[[ Excerpted records, beginning ]]

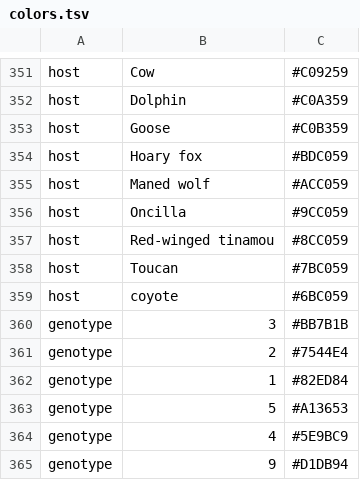
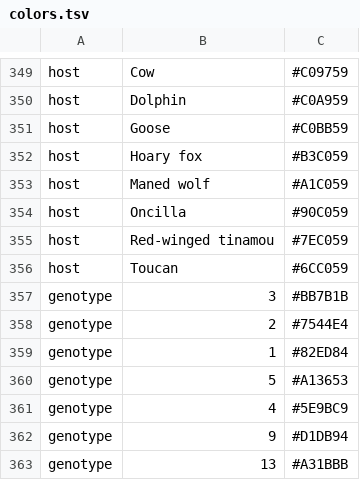
Before and after one commit to sachiramachandran/toxoplasma-gondii-analysis, a TSV file: toxo-analysis/config/colors.tsv, drawn as a sheet; only a part is shown, gaps mark what is left out; the shorter side is filled out with more unchanged rows; removed rows and columns are numbered as before the commit, all else as after; the diff covers the shown part only; the diff names each change by its address in the sheet, - before the commit and + after, or states it on an @@ line.

```diff
--- a/toxo-analysis/config/colors.tsv
+++ b/toxo-analysis/config/colors.tsv
-C349: #C09259
+C349: #C09759
-C350: #C0A359
+C350: #C0A959
-C351: #C0B359
+C351: #C0BB59
-C352: #BDC059
+C352: #B3C059
-C353: #ACC059
+C353: #A1C059
-C354: #9CC059
+C354: #90C059
-C355: #8CC059
+C355: #7EC059
-C356: #7BC059
+C356: #6CC059
-row 359: host | coyote | #6BC059
```
Also changed, not shown: 2 added rows, 4 removed rows and 24 edited cells elsewhere in this file, toxo-analysis/data/toxo_meta3.tsv, 8 other files.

[[ Excerpted records, end ]]

#### [Activity]
From the first line to the last, retype the data above exactly, but not its images.

#### [Output for this task]
Before and after one commit to sachiramachandran/toxoplasma-gondii-analysis, a TSV file: toxo-analysis/config/colors.tsv, drawn as a sheet; only a part is shown, gaps mark what is left out; the shorter side is filled out with more unchanged rows; removed rows and columns are numbered as before the commit, all else as after; the diff covers the shown part only; the diff names each change by its address in the sheet, - before the commit and + after, or states it on an @@ line.

```diff
--- a/toxo-analysis/config/colors.tsv
+++ b/toxo-analysis/config/colors.tsv
-C349: #C09259
+C349: #C09759
-C350: #C0A359
+C350: #C0A959
-C351: #C0B359
+C351: #C0BB59
-C352: #BDC059
+C352: #B3C059
-C353: #ACC059
+C353: #A1C059
-C354: #9CC059
+C354: #90C059
-C355: #8CC059
+C355: #7EC059
-C356: #7BC059
+C356: #6CC059
-row 359: host | coyote | #6BC059
```
Also changed, not shown: 2 added rows, 4 removed rows and 24 edited cells elsewhere in this file, toxo-analysis/data/toxo_meta3.tsv, 8 other files.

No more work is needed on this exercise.